SUPPLIED MATERIAL Block Start
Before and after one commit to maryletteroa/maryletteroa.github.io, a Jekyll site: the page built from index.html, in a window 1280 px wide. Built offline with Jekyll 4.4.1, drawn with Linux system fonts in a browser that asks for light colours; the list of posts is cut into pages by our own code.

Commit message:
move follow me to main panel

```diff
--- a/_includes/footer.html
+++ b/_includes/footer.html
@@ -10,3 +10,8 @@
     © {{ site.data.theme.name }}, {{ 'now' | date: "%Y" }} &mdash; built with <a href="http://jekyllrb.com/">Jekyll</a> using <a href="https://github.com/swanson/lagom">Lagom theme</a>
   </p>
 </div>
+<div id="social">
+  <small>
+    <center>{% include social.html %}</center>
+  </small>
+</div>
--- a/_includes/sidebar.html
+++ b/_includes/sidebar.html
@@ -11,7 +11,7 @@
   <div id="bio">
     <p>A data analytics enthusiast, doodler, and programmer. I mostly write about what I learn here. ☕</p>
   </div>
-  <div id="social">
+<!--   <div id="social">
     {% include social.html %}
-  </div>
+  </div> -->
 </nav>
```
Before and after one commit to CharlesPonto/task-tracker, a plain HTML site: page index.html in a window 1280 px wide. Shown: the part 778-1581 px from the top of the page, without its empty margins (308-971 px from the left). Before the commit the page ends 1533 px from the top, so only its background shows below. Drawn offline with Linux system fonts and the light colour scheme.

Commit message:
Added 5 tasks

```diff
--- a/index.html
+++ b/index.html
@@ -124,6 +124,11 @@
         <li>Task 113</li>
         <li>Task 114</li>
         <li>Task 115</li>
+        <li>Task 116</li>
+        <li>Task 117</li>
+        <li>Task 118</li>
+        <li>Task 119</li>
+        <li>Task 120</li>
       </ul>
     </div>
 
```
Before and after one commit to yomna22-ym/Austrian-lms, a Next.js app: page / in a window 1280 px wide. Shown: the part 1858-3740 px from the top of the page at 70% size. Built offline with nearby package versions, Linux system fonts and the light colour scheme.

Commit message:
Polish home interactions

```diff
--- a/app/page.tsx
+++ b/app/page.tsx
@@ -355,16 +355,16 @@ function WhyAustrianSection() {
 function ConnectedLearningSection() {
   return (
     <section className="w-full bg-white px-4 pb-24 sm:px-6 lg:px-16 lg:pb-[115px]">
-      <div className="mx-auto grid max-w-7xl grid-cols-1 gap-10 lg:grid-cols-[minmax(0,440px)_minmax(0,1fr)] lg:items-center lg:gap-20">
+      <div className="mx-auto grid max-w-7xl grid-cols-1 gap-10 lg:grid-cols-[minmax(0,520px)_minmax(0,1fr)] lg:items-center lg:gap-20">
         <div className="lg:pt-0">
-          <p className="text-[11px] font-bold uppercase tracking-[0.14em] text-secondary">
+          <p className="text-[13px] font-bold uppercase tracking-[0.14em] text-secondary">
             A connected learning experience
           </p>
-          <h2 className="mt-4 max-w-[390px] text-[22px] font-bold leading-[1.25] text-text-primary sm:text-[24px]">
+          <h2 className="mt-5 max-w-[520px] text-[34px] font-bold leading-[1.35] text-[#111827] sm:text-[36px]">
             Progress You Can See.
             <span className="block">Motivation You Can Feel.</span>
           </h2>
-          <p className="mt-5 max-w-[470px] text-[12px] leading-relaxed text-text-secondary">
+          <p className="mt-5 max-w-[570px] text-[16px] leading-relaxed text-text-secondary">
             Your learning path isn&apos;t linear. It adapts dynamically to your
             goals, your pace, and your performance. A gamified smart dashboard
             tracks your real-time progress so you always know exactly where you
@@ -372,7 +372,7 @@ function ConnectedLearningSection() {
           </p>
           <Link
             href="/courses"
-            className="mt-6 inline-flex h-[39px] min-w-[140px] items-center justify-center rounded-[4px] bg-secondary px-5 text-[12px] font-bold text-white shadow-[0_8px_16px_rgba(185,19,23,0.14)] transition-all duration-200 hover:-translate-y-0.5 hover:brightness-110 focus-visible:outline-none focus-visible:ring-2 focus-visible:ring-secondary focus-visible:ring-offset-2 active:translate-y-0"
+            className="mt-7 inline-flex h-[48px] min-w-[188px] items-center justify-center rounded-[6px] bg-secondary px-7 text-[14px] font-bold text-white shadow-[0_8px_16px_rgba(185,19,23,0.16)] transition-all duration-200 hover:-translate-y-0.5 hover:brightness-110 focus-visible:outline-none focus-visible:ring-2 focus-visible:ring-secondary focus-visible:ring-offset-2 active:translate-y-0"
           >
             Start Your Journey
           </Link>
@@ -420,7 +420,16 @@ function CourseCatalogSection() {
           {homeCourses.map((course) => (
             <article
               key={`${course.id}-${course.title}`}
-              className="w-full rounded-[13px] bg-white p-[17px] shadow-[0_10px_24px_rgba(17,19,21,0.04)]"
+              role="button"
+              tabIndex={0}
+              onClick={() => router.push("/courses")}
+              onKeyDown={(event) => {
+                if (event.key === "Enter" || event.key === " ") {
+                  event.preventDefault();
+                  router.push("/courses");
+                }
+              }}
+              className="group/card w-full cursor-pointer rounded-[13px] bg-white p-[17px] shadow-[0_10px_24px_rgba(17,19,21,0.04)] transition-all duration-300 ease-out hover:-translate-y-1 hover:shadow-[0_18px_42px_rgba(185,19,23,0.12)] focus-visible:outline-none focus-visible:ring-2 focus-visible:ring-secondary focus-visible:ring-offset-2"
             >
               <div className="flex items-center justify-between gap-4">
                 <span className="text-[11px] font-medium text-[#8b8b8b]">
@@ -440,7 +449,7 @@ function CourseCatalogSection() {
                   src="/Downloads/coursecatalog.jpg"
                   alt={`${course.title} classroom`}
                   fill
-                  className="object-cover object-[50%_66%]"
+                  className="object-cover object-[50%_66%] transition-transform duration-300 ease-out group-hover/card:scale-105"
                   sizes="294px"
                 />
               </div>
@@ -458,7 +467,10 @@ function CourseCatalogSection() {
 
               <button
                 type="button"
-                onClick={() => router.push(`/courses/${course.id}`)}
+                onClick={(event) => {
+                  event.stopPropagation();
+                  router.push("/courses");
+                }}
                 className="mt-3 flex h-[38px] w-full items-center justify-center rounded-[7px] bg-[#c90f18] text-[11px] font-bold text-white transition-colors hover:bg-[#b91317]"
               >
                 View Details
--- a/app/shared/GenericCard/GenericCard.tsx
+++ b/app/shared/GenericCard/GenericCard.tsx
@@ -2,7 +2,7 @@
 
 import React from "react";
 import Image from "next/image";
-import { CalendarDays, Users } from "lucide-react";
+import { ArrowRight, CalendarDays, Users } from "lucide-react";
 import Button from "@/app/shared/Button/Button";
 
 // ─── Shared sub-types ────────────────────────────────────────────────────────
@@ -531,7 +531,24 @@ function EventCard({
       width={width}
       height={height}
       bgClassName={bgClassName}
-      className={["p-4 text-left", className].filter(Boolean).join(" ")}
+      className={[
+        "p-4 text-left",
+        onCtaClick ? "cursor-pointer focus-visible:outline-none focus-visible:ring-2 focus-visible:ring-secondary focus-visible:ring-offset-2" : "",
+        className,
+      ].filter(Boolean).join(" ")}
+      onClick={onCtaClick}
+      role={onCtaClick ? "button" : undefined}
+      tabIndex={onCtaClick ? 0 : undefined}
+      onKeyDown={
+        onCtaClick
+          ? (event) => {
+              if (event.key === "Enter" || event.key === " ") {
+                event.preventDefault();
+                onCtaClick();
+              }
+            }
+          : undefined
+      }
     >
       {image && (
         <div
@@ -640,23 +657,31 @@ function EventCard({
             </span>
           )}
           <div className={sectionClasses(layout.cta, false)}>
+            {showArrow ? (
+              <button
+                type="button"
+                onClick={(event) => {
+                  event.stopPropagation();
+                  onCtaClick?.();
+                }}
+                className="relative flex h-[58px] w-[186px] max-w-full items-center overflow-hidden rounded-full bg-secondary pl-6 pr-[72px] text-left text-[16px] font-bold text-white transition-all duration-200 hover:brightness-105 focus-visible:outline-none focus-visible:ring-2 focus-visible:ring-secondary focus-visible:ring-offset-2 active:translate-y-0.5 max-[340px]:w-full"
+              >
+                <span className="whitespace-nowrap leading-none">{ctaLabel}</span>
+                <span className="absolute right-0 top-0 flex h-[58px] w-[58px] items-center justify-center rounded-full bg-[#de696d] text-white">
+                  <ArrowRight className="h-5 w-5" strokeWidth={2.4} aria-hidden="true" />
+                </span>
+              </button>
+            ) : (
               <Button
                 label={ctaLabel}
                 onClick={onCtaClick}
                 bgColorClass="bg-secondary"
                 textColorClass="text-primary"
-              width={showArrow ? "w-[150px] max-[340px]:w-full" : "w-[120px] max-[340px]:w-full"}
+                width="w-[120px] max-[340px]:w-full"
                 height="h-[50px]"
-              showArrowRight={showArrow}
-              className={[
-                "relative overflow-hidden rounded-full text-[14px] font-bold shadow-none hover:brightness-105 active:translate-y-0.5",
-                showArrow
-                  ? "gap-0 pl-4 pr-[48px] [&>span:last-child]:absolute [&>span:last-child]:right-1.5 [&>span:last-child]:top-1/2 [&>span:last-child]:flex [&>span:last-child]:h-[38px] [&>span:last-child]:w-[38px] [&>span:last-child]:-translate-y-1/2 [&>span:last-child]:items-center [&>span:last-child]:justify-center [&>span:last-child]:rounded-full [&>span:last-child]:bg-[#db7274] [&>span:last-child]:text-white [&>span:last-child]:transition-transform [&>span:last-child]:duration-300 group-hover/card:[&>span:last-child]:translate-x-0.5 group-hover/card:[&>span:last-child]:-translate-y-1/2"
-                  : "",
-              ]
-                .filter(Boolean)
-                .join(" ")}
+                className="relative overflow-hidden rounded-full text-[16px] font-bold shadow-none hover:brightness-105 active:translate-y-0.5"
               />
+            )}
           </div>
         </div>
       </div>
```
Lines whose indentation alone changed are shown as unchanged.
SUPPLIED MATERIAL Block End
# TASK ITEM
For the word "span", return every line of the records that holds it.

# ANSWER SPACE
             <span className="block">Motivation You Can Feel.</span>
                 <span className="text-[11px] font-medium text-[#8b8b8b]">
             </span>
+                <span className="whitespace-nowrap leading-none">{ctaLabel}</span>
+                <span className="absolute right-0 top-0 flex h-[58px] w-[58px] items-center justify-center rounded-full bg-[#de696d] text-white">
+                </span>
-                  ? "gap-0 pl-4 pr-[48px] [&>span:last-child]:absolute [&>span:last-child]:right-1.5 [&>span:last-child]:top-1/2 [&>span:last-child]:flex [&>span:last-child]:h-[38px] [&>span:last-child]:w-[38px] [&>span:last-child]:-translate-y-1/2 [&>span:last-child]:items-center [&>span:last-child]:justify-center [&>span:last-child]:rounded-full [&>span:last-child]:bg-[#db7274] [&>span:last-child]:text-white [&>span:last-child]:transition-transform [&>span:last-child]:duration-300 group-hover/card:[&>span:last-child]:translate-x-0.5 group-hover/card:[&>span:last-child]:-translate-y-1/2"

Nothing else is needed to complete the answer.